## EXERCISE
The data below calls for an exact copy.

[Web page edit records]
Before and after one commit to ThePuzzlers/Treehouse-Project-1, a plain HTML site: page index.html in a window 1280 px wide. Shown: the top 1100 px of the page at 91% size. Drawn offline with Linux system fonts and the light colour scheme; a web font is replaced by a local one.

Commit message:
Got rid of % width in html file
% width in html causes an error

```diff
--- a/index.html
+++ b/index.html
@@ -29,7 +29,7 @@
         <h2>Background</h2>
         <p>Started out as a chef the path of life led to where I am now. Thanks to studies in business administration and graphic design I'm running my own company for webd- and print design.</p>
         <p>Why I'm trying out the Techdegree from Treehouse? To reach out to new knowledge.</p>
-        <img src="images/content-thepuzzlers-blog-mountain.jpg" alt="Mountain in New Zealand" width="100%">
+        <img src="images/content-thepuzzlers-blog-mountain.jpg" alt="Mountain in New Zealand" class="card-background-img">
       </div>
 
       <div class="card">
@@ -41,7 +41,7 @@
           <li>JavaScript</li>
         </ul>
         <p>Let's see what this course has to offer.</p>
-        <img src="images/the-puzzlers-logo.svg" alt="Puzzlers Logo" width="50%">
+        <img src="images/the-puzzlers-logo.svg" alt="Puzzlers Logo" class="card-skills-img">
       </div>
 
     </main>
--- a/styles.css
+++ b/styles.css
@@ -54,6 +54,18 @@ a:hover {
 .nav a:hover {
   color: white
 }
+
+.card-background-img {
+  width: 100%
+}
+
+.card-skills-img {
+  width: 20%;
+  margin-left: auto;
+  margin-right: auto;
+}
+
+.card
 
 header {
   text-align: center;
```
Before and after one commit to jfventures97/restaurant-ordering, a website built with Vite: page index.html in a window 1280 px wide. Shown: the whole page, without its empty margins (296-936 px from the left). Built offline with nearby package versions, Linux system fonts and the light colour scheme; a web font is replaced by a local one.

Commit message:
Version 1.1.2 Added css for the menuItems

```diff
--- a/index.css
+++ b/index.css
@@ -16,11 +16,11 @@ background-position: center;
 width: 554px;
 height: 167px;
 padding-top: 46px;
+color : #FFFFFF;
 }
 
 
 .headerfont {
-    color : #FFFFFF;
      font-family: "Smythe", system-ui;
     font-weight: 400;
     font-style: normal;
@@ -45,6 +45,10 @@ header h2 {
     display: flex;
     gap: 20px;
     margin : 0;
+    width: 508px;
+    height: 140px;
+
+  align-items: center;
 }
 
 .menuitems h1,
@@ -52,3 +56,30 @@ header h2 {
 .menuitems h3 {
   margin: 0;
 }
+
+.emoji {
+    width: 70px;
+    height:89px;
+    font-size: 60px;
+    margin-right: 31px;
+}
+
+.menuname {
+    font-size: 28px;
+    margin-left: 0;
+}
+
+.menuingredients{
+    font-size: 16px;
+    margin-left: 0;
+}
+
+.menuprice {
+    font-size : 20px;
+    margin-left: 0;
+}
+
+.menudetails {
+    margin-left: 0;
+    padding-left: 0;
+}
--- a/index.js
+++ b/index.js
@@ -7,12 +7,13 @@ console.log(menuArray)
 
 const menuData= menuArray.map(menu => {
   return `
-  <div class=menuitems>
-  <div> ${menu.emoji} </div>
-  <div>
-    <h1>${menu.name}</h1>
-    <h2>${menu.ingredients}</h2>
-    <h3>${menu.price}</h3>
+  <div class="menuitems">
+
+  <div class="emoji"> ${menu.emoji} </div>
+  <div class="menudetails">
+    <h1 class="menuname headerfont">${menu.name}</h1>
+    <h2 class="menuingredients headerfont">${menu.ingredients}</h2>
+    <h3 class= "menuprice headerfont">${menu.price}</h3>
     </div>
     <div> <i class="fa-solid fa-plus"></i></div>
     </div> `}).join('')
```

## YOUR SOLUTION
Before and after one commit to ThePuzzlers/Treehouse-Project-1, a plain HTML site: page index.html in a window 1280 px wide. Shown: the top 1100 px of the page at 91% size. Drawn offline with Linux system fonts and the light colour scheme; a web font is replaced by a local one.

Commit message:
Got rid of % width in html file
% width in html causes an error

```diff
--- a/index.html
+++ b/index.html
@@ -29,7 +29,7 @@
         <h2>Background</h2>
         <p>Started out as a chef the path of life led to where I am now. Thanks to studies in business administration and graphic design I'm running my own company for webd- and print design.</p>
         <p>Why I'm trying out the Techdegree from Treehouse? To reach out to new knowledge.</p>
-        <img src="images/content-thepuzzlers-blog-mountain.jpg" alt="Mountain in New Zealand" width="100%">
+        <img src="images/content-thepuzzlers-blog-mountain.jpg" alt="Mountain in New Zealand" class="card-background-img">
       </div>
 
       <div class="card">
@@ -41,7 +41,7 @@
           <li>JavaScript</li>
         </ul>
         <p>Let's see what this course has to offer.</p>
-        <img src="images/the-puzzlers-logo.svg" alt="Puzzlers Logo" width="50%">
+        <img src="images/the-puzzlers-logo.svg" alt="Puzzlers Logo" class="card-skills-img">
       </div>
 
     </main>
--- a/styles.css
+++ b/styles.css
@@ -54,6 +54,18 @@ a:hover {
 .nav a:hover {
   color: white
 }
+
+.card-background-img {
+  width: 100%
+}
+
+.card-skills-img {
+  width: 20%;
+  margin-left: auto;
+  margin-right: auto;
+}
+
+.card
 
 header {
   text-align: center;
```
Before and after one commit to jfventures97/restaurant-ordering, a website built with Vite: page index.html in a window 1280 px wide. Shown: the whole page, without its empty margins (296-936 px from the left). Built offline with nearby package versions, Linux system fonts and the light colour scheme; a web font is replaced by a local one.

Commit message:
Version 1.1.2 Added css for the menuItems

```diff
--- a/index.css
+++ b/index.css
@@ -16,11 +16,11 @@ background-position: center;
 width: 554px;
 height: 167px;
 padding-top: 46px;
+color : #FFFFFF;
 }
 
 
 .headerfont {
-    color : #FFFFFF;
      font-family: "Smythe", system-ui;
     font-weight: 400;
     font-style: normal;
@@ -45,6 +45,10 @@ header h2 {
     display: flex;
     gap: 20px;
     margin : 0;
+    width: 508px;
+    height: 140px;
+
+  align-items: center;
 }
 
 .menuitems h1,
@@ -52,3 +56,30 @@ header h2 {
 .menuitems h3 {
   margin: 0;
 }
+
+.emoji {
+    width: 70px;
+    height:89px;
+    font-size: 60px;
+    margin-right: 31px;
+}
+
+.menuname {
+    font-size: 28px;
+    margin-left: 0;
+}
+
+.menuingredients{
+    font-size: 16px;
+    margin-left: 0;
+}
+
+.menuprice {
+    font-size : 20px;
+    margin-left: 0;
+}
+
+.menudetails {
+    margin-left: 0;
+    padding-left: 0;
+}
--- a/index.js
+++ b/index.js
@@ -7,12 +7,13 @@ console.log(menuArray)
 
 const menuData= menuArray.map(menu => {
   return `
-  <div class=menuitems>
-  <div> ${menu.emoji} </div>
-  <div>
-    <h1>${menu.name}</h1>
-    <h2>${menu.ingredients}</h2>
-    <h3>${menu.price}</h3>
+  <div class="menuitems">
+
+  <div class="emoji"> ${menu.emoji} </div>
+  <div class="menudetails">
+    <h1 class="menuname headerfont">${menu.name}</h1>
+    <h2 class="menuingredients headerfont">${menu.ingredients}</h2>
+    <h3 class= "menuprice headerfont">${menu.price}</h3>
     </div>
     <div> <i class="fa-solid fa-plus"></i></div>
     </div> `}).join('')
```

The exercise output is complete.